scene straight out of Bizarro World, Apple, Inc.'s (AAPL) lawyers are crying
foul about Samsung Electronics Comp., Ltd. (SEO:005930) and recent Google Inc. (GOOG) acquisitions Motorola's allegedly
"anticompetitive" use of patents.
I. Apple Claims Android Phone makers are "Abusing" Patent System
Yes, this is the same Apple that has initiated a patent war  with these smartphone rivals. And
it's the same rival that has tried to remove competing
products from the market, rather than agree to negotiate a licensing
fee. And it's the same company that patented multi-touch gestures 26 years after they were invented at
a research university. And it's the same company that allegedly doctored
evidence in European courts  to support its lawsuits
Yet in Apple's rose-colored glasses it is Samsung and Motorola who are bullies.
Apparently Apple is irate about these companies' countersuits, which rely largely on
patents covering wireless communications.
Many of these patents are governed by the "fair, reasonable and
non-discriminatory" (F/RAND) principle, as they were developed as part of
industry standards. Basically the premise is that R&D companies are
guaranteed to be paid, but generally have to license F/RAND patents to whoever
wants to use them.
But given Apple's legal belligerence, the carriers have made a special
exception when it comes to Apple. And Apple, struggling in court, is
growing increasingly frustrated.
The company's lawyers stated in a recent Motorola hearing, "By making
false commitments that led to the establishment of worldwide standards
incorporating its own patents and eliminating competing alternative
technologies. Motorola [Mobility] has become a gatekeeper, accruing the power
to harm or eliminate competition in the relevant markets if it so
Apple takes issue with the fact that Motorola in its countersuit declines to
differentiate the 7 F/RAND patents in its 18 patent collection. In a
previous case Finland's Nokia Oyj. (HEL:NOK1V)
used F/RAND patents, along with other patents, to win a cross-licensing settlement with Apple.
However, apparently in that case Nokia differentiated the F/RAND patents
in a special section of its court filings -- something Apple is supposedly okay
II. Apple Supporters Chime In
Apple has some allies in the F/RAND debate.
On Bloomberg TV the founder and CEO of a leading standards certifier M-CAM, Dr.

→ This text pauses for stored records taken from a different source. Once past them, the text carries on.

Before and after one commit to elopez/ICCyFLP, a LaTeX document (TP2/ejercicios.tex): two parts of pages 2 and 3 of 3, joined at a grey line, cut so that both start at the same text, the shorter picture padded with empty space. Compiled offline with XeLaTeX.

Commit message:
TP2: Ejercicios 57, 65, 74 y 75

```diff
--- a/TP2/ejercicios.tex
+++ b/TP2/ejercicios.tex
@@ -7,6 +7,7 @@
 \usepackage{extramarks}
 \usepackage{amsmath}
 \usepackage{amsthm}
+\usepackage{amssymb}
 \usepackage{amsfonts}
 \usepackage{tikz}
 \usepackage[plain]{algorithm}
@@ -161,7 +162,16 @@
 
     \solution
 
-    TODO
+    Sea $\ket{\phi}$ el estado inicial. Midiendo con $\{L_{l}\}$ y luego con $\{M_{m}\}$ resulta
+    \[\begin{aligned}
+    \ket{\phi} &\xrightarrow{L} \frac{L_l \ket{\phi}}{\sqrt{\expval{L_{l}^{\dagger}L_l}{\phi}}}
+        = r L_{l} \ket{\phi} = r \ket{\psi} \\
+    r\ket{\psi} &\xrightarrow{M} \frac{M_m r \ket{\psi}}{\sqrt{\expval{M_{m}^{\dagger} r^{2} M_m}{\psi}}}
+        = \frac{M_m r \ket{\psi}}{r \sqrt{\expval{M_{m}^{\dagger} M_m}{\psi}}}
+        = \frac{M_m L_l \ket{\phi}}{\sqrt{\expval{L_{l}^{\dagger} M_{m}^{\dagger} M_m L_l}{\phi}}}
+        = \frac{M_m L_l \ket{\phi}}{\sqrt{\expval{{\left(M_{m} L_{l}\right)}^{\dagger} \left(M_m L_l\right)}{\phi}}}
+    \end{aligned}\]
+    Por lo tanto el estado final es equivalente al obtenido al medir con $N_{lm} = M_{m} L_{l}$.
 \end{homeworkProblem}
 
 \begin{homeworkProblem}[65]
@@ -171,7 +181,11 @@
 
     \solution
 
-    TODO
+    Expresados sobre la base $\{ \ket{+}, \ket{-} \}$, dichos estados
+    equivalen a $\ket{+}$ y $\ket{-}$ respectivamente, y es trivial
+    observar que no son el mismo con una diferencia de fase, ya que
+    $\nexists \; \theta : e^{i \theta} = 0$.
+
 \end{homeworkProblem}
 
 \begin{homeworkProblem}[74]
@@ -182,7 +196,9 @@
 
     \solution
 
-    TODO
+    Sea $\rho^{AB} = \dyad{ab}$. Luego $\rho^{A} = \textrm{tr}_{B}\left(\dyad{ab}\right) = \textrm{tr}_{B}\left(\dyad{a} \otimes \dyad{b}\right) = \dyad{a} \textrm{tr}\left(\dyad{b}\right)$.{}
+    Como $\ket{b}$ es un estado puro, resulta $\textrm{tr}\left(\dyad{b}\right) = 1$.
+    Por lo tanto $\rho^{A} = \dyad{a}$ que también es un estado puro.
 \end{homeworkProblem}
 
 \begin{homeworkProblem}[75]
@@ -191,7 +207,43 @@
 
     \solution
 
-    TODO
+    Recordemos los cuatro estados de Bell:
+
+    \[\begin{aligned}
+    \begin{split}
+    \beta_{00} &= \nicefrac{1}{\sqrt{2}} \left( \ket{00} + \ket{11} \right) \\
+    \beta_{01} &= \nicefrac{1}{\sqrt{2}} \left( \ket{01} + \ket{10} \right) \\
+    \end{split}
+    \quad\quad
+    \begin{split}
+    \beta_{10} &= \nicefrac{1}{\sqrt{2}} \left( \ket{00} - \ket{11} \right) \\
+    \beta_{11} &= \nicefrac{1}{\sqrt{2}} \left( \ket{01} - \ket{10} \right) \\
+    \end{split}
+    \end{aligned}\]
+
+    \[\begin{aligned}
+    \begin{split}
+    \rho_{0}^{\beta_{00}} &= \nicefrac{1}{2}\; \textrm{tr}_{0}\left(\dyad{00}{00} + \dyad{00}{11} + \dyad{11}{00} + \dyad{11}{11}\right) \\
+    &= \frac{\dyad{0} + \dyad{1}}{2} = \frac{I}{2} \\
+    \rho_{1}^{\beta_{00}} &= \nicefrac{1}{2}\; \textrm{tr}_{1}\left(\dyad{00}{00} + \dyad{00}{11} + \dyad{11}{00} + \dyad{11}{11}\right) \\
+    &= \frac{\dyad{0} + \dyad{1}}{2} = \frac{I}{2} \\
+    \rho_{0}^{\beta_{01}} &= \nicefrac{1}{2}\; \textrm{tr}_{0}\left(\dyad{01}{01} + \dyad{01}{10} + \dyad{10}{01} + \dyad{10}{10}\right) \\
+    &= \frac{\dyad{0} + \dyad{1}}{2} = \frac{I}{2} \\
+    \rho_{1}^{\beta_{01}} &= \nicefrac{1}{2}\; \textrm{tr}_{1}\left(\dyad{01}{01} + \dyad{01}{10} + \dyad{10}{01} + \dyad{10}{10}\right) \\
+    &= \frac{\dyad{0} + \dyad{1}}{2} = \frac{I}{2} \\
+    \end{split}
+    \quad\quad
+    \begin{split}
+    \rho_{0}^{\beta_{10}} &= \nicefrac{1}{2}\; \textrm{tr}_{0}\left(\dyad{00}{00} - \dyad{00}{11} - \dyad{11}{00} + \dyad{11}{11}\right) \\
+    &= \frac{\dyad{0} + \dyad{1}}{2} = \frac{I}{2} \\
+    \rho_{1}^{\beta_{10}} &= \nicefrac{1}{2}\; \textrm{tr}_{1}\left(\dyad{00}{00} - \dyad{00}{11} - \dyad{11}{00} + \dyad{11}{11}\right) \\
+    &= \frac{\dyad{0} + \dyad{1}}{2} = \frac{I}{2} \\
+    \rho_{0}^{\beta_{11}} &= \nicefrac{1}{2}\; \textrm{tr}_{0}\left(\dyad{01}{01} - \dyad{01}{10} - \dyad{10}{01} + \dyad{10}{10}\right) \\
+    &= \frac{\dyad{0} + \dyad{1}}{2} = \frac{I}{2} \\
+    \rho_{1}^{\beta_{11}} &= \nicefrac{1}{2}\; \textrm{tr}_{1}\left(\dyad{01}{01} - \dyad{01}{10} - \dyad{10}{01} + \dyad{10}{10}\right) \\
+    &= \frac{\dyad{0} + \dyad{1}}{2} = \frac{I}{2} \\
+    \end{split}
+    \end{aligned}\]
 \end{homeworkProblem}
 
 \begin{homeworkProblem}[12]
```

David Martin, joined the attack, calling Motorola's patents "crap"
and stating, "And the relatively
best ones MMI has -- which wasn't discussed on Bloomberg -- are subject to
And pro-Apple patent blogger Florian Mueller comments, "[T]here have been
completely off-base claims by some people that the 18 patents MMI is asserting
against Apple are so powerful that they can protect Android as a whole
(including other OEMs, such as Samsung, HTC and LG). [Google is] issuing
statements that blow the strategic value of MMI's patents completely out of
proportion. Googlorola won't help Samsung, as I explained before."
He quotes Apple's lawyers writing, "Samsung has unlawfully acquired
monopoly power in markets for the technologies purportedly covered by patents
which Samsung claims are essential to industry standards ('declared essential
patents') by deceiving standards-setting organizations ('SSOs')... having
obtained this ill-gotten monopoly power, Samsung has engaged in a relentless
campaign of illegal and abusive assertions of its declared-essential patents to
try to coerce Apple into tolerating Samsung's continuing imitation of [the
iPhone and the iPad]."
III. EDITORIAL: Our Take
Regardless of what Mr. Mueller says, it's hard to dispute that the
"rules" of F/RAND are largely community dictated and ambiguous.
This is clearly a highly specialized case in which one company is using
questionable claims (e.g. the ownership of all modern smart phone and tablet
designs) to try to dictate its will on the market and grant itself a monopoly.
Whether the victims still have to bow down and offer their
attacker F/RAND licensing is certainly debatable.
And Mr. Mueller's assertion that the IP won't help Motorola and Samsung's case
seems disingenuous. After all, if it were so inconsequential, why would
Apple be so upset about it in court?
This isn't the first time that Apple has accused competitors over something it
itself is doing. Apple chief executive and co-founder,
Steven P. Jobs has bragged about his mastery of stealing ideas from
others, stating [video], "Picasso had a
saying - 'Good artists copy, great artists steal.' And we have always
been shameless about stealing great ideas."
But faced with large touch-screen competitors to his iPhone and iPad, the CEO
and Apple's lawyers cried foul, accusing these rivals of "slavishly"
copying the company's intellectual property.